- Analyses some of the earliest debates such as Plato and Aristotle
- Proposes four ways to cope with flawed markets
In Suspicions of Markets Rutherford reviews why Adam Smith, Hayek, Mises and others praised economic markets, with a view to understanding, in contrast, historical attacks on markets dating as far back as Aristotle. The market has long been criticized as an inappropriate method of allocation, encouraging market participants to misbehave for the sake of personal gain, and creating an impersonal new market culture. This book traces how such attacks have become more vociferous in recent centuries, especially with the rise of socialism. Most recently the critique has broadened to include toxic markets and the excessive marketization of activities hitherto external to the market. Analysing these major criticisms, as well as the value of regulation, utopias and virtue ethics as a means of avoiding future suspicions of markets, the author lays the groundwork for the reader’s own assessment of the arguments, and concludes by posing suggestions of how best we might cope with flawed markets in the future.
Table of Contents
- Introduction - “The market” is often used as a term of abuse as is “the free market economy” it creates. Markets are blamed for unemployment, exploitation and the commercialisation of society. Suspicions of markets are long-standing: for millennia, price controls have been used to reduce disliked market outcomes. Criticisms can be of market mechanisms, the market culture and behaviour in markets.
- The Case for Markets - The market is defined. Adam Smith made the most influential case for markets, arguing that exchange is a natural human propensity and essential to the division of labour and increasing economic welfare. Bastiat, Mises and Hayek also explain the beneficial power of markets.
- The Start of the Criticism: Aristotle - Plato, precursor and mentor of Aristotle, understood that even a utopian society requires markets but raised doubts about the retail trade. But Aristotle provided a powerful critique of markets by distinguishing value in use from value in exchange and explaining that the retail trade, by exchanging more than necessities, encourages an activity based on private gain.
- After the Greeks - Aquinas in his analysis of the just price continues Aristotle’s analysis of exchange within the context of justice. In the long periods from the sixteenth to the nineteenth centuries, there was a growing understanding of the merits of markets but some mild reservations about them.
- Nineteenth-Century Critics - Marx’s precursors in the nineteenth century widened the critique of markets to consider competition and profit. By asserting that exchange creates commodities he attempted to explain how markets are exploitative. Ruskin and Morris also provided important critiques.
- Later Critics - Of these, Karl Polanyi’s critique of 1944 provided the most powerful in the recent period, denying that markets are natural and arguing they are a poor way of allocating resources. Later objections to markets, particularly Sandel’s, Marquand’s, Hutton’s and Jenkins’ include the marketisation of society, the extension of commodification, and failure to respect persons and the environment.

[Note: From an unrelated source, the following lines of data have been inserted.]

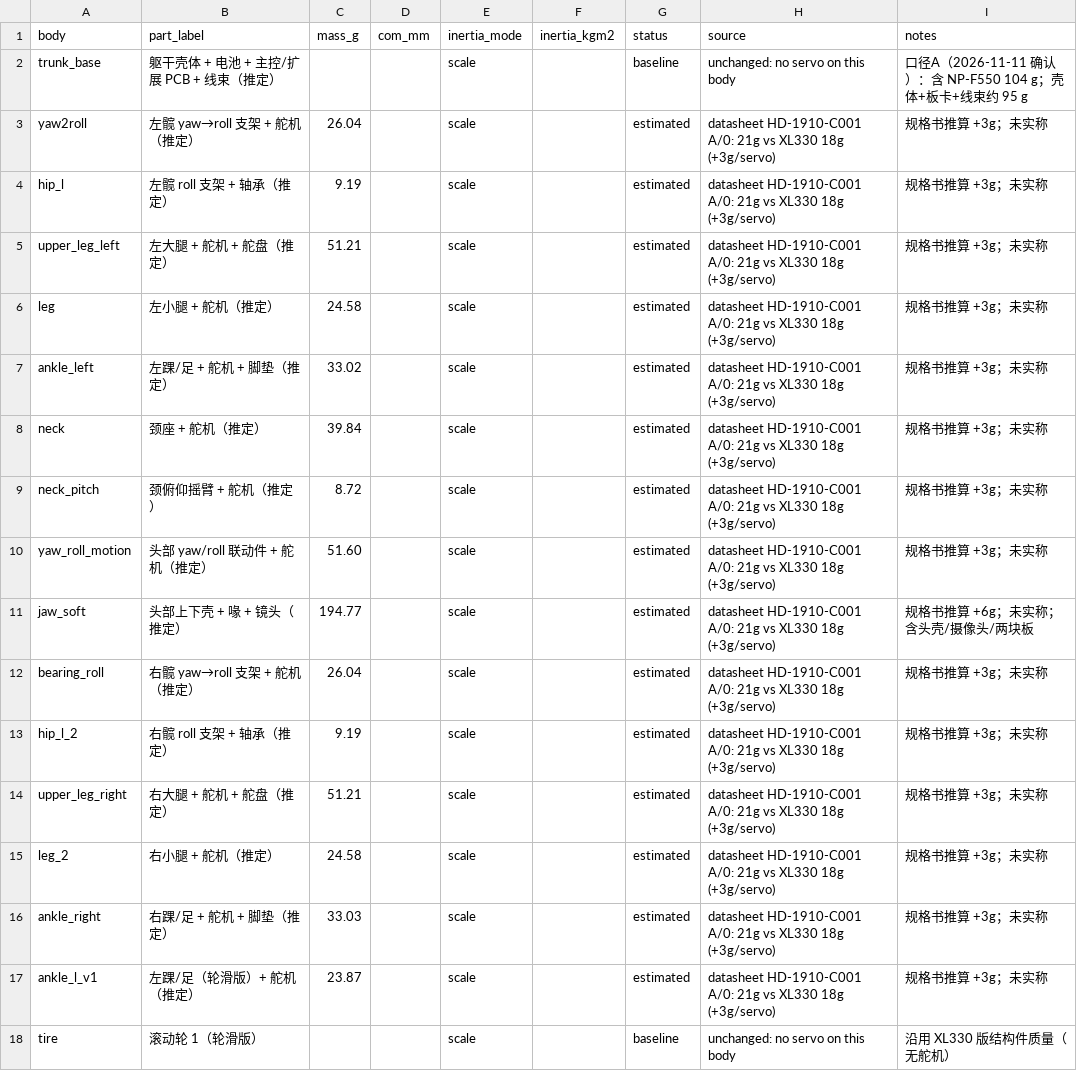
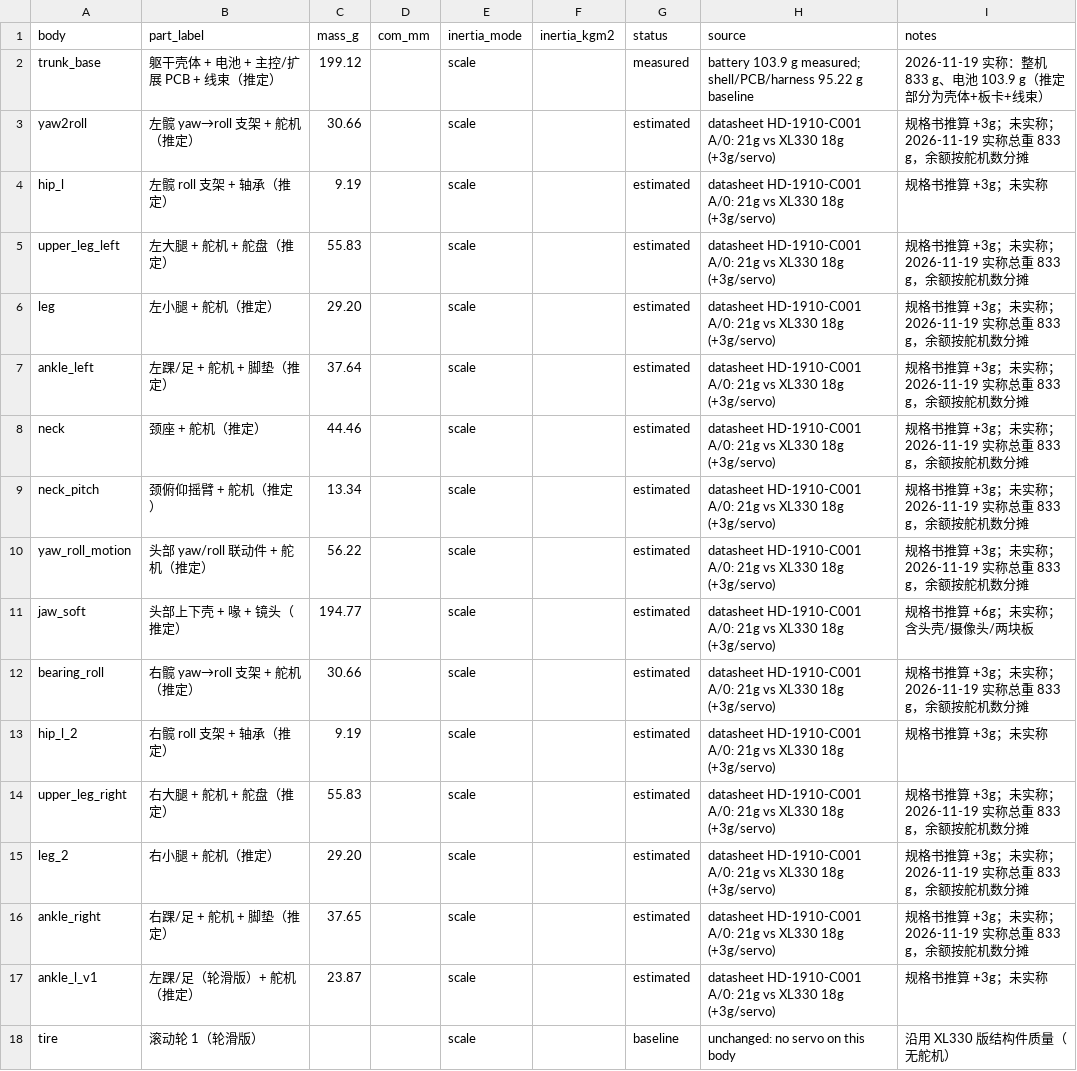
Before and after one commit to howe12/MicroDuck_1910_RL, a CSV file: src/mjlab_microduck/robot/microduck/hd1910/mass_table.csv, drawn as a sheet; only a part is shown.

```diff
--- a/src/mjlab_microduck/robot/microduck/hd1910/mass_table.csv
+++ b/src/mjlab_microduck/robot/microduck/hd1910/mass_table.csv
@@ -1,17 +1,17 @@
 body,part_label,mass_g,com_mm,inertia_mode,inertia_kgm2,status,source,notes
-trunk_base,躯干壳体 + 电池 + 主控/扩展 PCB + 线束（推定）,,,scale,,baseline,unchanged: no servo on this body,口径A（2026-11-11 确认）：含 NP-F550 104 g；壳体+板卡+线束约 95 g
-yaw2roll,左髋 yaw→roll 支架 + 舵机（推定）,26.04,,scale,,estimated,datasheet HD-1910-C001 A/0: 21g vs XL330 18g (+3g/servo),规格书推算 +3g；未实称
+trunk_base,躯干壳体 + 电池 + 主控/扩展 PCB + 线束（推定）,199.12,,scale,,measured,battery 103.9 g measured; shell/PCB/harness 95.22 g baseline,2026-11-19 实称：整机 833 g、电池 103.9 g（推定部分为壳体+板卡+线束）
+yaw2roll,左髋 yaw→roll 支架 + 舵机（推定）,30.66,,scale,,estimated,datasheet HD-1910-C001 A/0: 21g vs XL330 18g (+3g/servo),规格书推算 +3g；未实称；2026-11-19 实称总重 833 g，余额按舵机数分摊
 hip_l,左髋 roll 支架 + 轴承（推定）,9.19,,scale,,estimated,datasheet HD-1910-C001 A/0: 21g vs XL330 18g (+3g/servo),规格书推算 +3g；未实称
-upper_leg_left,左大腿 + 舵机 + 舵盘（推定）,51.21,,scale,,estimated,datasheet HD-1910-C001 A/0: 21g vs XL330 18g (+3g/servo),规格书推算 +3g；未实称
-leg,左小腿 + 舵机（推定）,24.58,,scale,,estimated,datasheet HD-1910-C001 A/0: 21g vs XL330 18g (+3g/servo),规格书推算 +3g；未实称
-ankle_left,左踝/足 + 舵机 + 脚垫（推定）,33.02,,scale,,estimated,datasheet HD-1910-C001 A/0: 21g vs XL330 18g (+3g/servo),规格书推算 +3g；未实称
-neck,颈座 + 舵机（推定）,39.84,,scale,,estimated,datasheet HD-1910-C001 A/0: 21g vs XL330 18g (+3g/servo),规格书推算 +3g；未实称
-neck_pitch,颈俯仰摇臂 + 舵机（推定）,8.72,,scale,,estimated,datasheet HD-1910-C001 A/0: 21g vs XL330 18g (+3g/servo),规格书推算 +3g；未实称
-yaw_roll_motion,头部 yaw/roll 联动件 + 舵机（推定）,51.60,,scale,,estimated,datasheet HD-1910-C001 A/0: 21g vs XL330 18g (+3g/servo),规格书推算 +3g；未实称
+upper_leg_left,左大腿 + 舵机 + 舵盘（推定）,55.83,,scale,,estimated,datasheet HD-1910-C001 A/0: 21g vs XL330 18g (+3g/servo),规格书推算 +3g；未实称；2026-11-19 实称总重 833 g，余额按舵机数分摊
+leg,左小腿 + 舵机（推定）,29.20,,scale,,estimated,datasheet HD-1910-C001 A/0: 21g vs XL330 18g (+3g/servo),规格书推算 +3g；未实称；2026-11-19 实称总重 833 g，余额按舵机数分摊
+ankle_left,左踝/足 + 舵机 + 脚垫（推定）,37.64,,scale,,estimated,datasheet HD-1910-C001 A/0: 21g vs XL330 18g (+3g/servo),规格书推算 +3g；未实称；2026-11-19 实称总重 833 g，余额按舵机数分摊
+neck,颈座 + 舵机（推定）,44.46,,scale,,estimated,datasheet HD-1910-C001 A/0: 21g vs XL330 18g (+3g/servo),规格书推算 +3g；未实称；2026-11-19 实称总重 833 g，余额按舵机数分摊
+neck_pitch,颈俯仰摇臂 + 舵机（推定）,13.34,,scale,,estimated,datasheet HD-1910-C001 A/0: 21g vs XL330 18g (+3g/servo),规格书推算 +3g；未实称；2026-11-19 实称总重 833 g，余额按舵机数分摊
+yaw_roll_motion,头部 yaw/roll 联动件 + 舵机（推定）,56.22,,scale,,estimated,datasheet HD-1910-C001 A/0: 21g vs XL330 18g (+3g/servo),规格书推算 +3g；未实称；2026-11-19 实称总重 833 g，余额按舵机数分摊
 jaw_soft,头部上下壳 + 喙 + 镜头（推定）,194.77,,scale,,estimated,datasheet HD-1910-C001 A/0: 21g vs XL330 18g (+3g/servo),规格书推算 +6g；未实称；含头壳/摄像头/两块板
-bearing_roll,右髋 yaw→roll 支架 + 舵机（推定）,26.04,,scale,,estimated,datasheet HD-1910-C001 A/0: 21g vs XL330 18g (+3g/servo),规格书推算 +3g；未实称
+bearing_roll,右髋 yaw→roll 支架 + 舵机（推定）,30.66,,scale,,estimated,datasheet HD-1910-C001 A/0: 21g vs XL330 18g (+3g/servo),规格书推算 +3g；未实称；2026-11-19 实称总重 833 g，余额按舵机数分摊
 hip_l_2,右髋 roll 支架 + 轴承（推定）,9.19,,scale,,estimated,datasheet HD-1910-C001 A/0: 21g vs XL330 18g (+3g/servo),规格书推算 +3g；未实称
-upper_leg_right,右大腿 + 舵机 + 舵盘（推定）,51.21,,scale,,estimated,datasheet HD-1910-C001 A/0: 21g vs XL330 18g (+3g/servo),规格书推算 +3g；未实称
-leg_2,右小腿 + 舵机（推定）,24.58,,scale,,estimated,datasheet HD-1910-C001 A/0: 21g vs XL330 18g (+3g/servo),规格书推算 +3g；未实称
-ankle_right,右踝/足 + 舵机 + 脚垫（推定）,33.03,,scale,,estimated,datasheet HD-1910-C001 A/0: 21g vs XL330 18g (+3g/servo),规格书推算 +3g；未实称
+upper_leg_right,右大腿 + 舵机 + 舵盘（推定）,55.83,,scale,,estimated,datasheet HD-1910-C001 A/0: 21g vs XL330 18g (+3g/servo),规格书推算 +3g；未实称；2026-11-19 实称总重 833 g，余额按舵机数分摊
+leg_2,右小腿 + 舵机（推定）,29.20,,scale,,estimated,datasheet HD-1910-C001 A/0: 21g vs XL330 18g (+3g/servo),规格书推算 +3g；未实称；2026-11-19 实称总重 833 g，余额按舵机数分摊
+ankle_right,右踝/足 + 舵机 + 脚垫（推定）,37.65,,scale,,estimated,datasheet HD-1910-C001 A/0: 21g vs XL330 18g (+3g/servo),规格书推算 +3g；未实称；2026-11-19 实称总重 833 g，余额按舵机数分摊
 ankle_l_v1,左踝/足（轮滑版）+ 舵机（推定）,23.87,,scale,,estimated,datasheet HD-1910-C001 A/0: 21g vs XL330 18g (+3g/servo),规格书推算 +3g；未实称
```
Also changed, not shown: 3 other files.
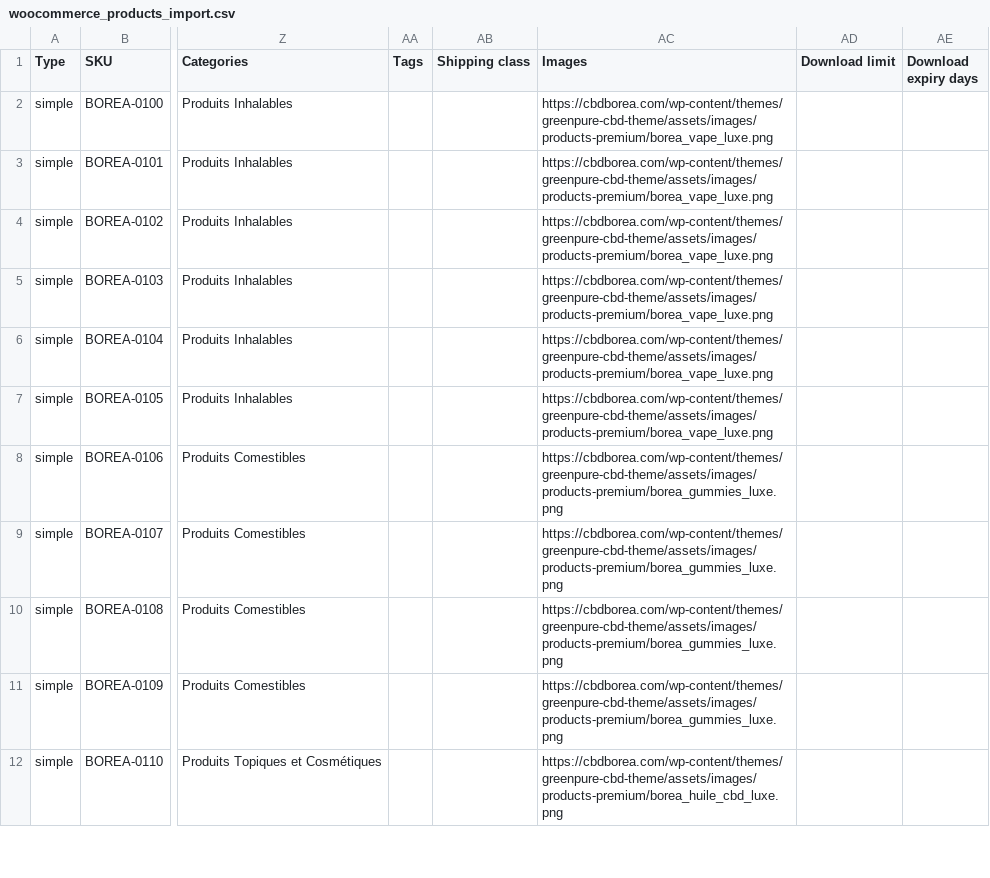
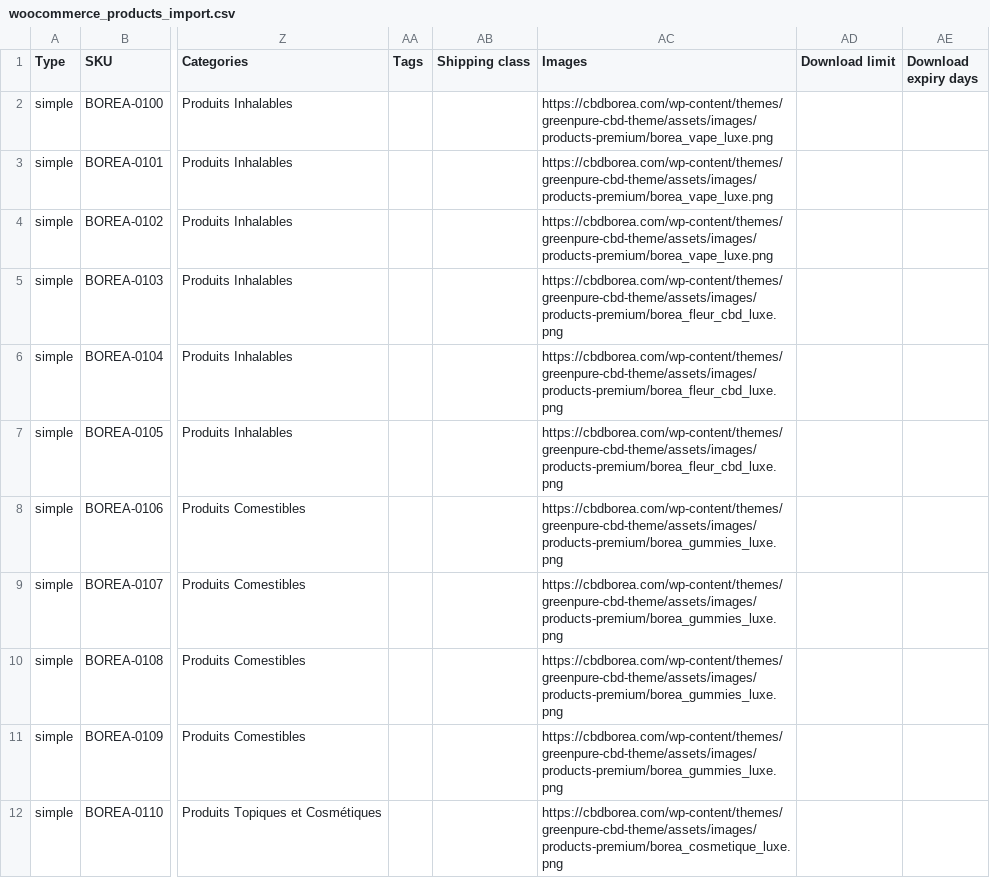
Before and after one commit to magnawebsl-web/greenpure-cbd-theme, a CSV file: data/woocommerce_products_import.csv, drawn as a sheet; only a part is shown, gaps mark what is left out; the diff covers the shown part only; the diff names each change by its address in the sheet, - before the commit and + after, or states it on an @@ line.

Commit message:
Critical Fix: Correct CSV product-image mapping for all categories (Flowers, Cosmetics, Capsules)

```diff
--- a/data/woocommerce_products_import.csv
+++ b/data/woocommerce_products_import.csv
-AC5:AC7 (Images): https://cbdborea.com/wp-content/themes/greenpure-cbd-theme/assets/images/products-premium/borea_vape_luxe.png
+AC5:AC7 (Images): https://cbdborea.com/wp-content/themes/greenpure-cbd-theme/assets/images/products-premium/borea_fleur_cbd_luxe.png
-AC12 (Images): https://cbdborea.com/wp-content/themes/greenpure-cbd-theme/assets/images/products-premium/borea_huile_cbd_luxe.png
+AC12 (Images): https://cbdborea.com/wp-content/themes/greenpure-cbd-theme/assets/images/products-premium/borea_cosmetique_luxe.png
```
Also changed, not shown: 4 edited cells elsewhere in this file, 2 other files.
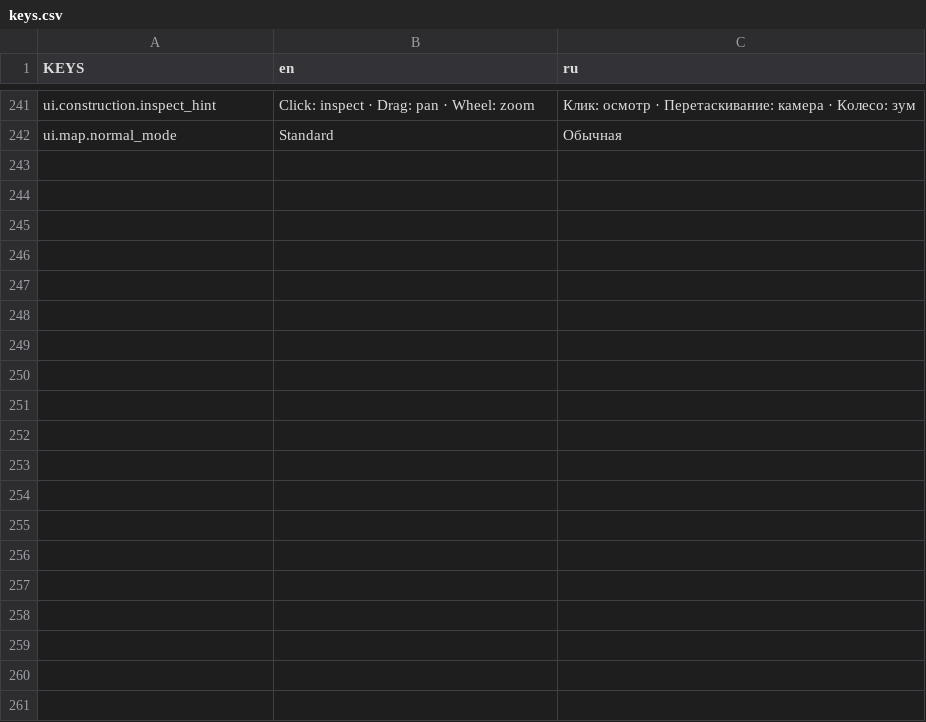
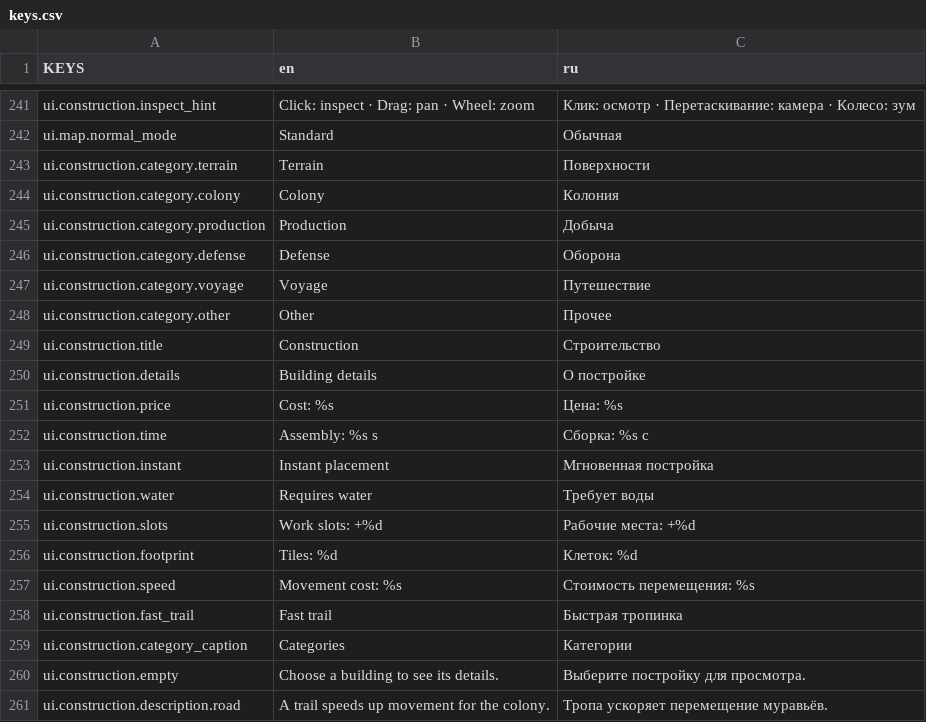
Before and after one commit to Vtorye/Proximity_Archipelago, a CSV file: language/keys.csv, drawn as a sheet; only a part is shown, gaps mark what is left out; the diff covers the shown part only; the diff names each change by its address in the sheet, - before the commit and + after, or states it on an @@ line.

```diff
--- a/language/keys.csv
+++ b/language/keys.csv
+row 243: ui.construction.category.terrain | Terrain | Поверхности
+row 244: ui.construction.category.colony | Colony | Колония
+row 245: ui.construction.category.production | Production | Добыча
+row 246: ui.construction.category.defense | Defense | Оборона
+row 247: ui.construction.category.voyage | Voyage | Путешествие
+row 248: ui.construction.category.other | Other | Прочее
+row 249: ui.construction.title | Construction | Строительство
+row 250: ui.construction.details | Building details | О постройке
+row 251: ui.construction.price | Cost: %s | Цена: %s
+row 252: ui.construction.time | Assembly: %s s | Сборка: %s с
+row 253: ui.construction.instant | Instant placement | Мгновенная постройка
+row 254: ui.construction.water | Requires water | Требует воды
+row 255: ui.construction.slots | Work slots: +%d | Рабочие места: +%d
+row 256: ui.construction.footprint | Tiles: %d | Клеток: %d
+row 257: ui.construction.speed | Movement cost: %s | Стоимость перемещения: %s
+row 258: ui.construction.fast_trail | Fast trail | Быстрая тропинка
+row 259: ui.construction.category_caption | Categories | Категории
+row 260: ui.construction.empty | Choose a building to see its details. | Выберите постройку для просмотра.
+row 261: ui.construction.description.road | A trail speeds up movement for the colony. | Тропа ускоряет перемещение муравьёв.
```
Also changed, not shown: 21 added rows elsewhere in this file, 53 other files.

- An Analysis of the Principal Criticisms - A consideration of the arguments that markets are inadequate and inefficient, impersonal, encourage extensive commodification, are guided by poor motivation, unfavourably affect the income distribution and create a different culture.
- How to Deal With Flawed Markets - Possible solutions to the problems raised by markets, regulation and utopias have their own problems. Virtue ethics is suggested as a way for taming markets.
About Donald Rutherford
Donald Rutherford is Lecturer in Economics at the University of Edinburgh, UK, having previously worked as an investment analyst and financial journalist in the City of London. He has taught a range of courses over the years, including labour economics, the trade cycle, economic policy and comparative economic systems. Rutherford has drawn on this breadth of expertise to write a dictionary of economics, first published in 1992. He currently specialises in the history of economic thought.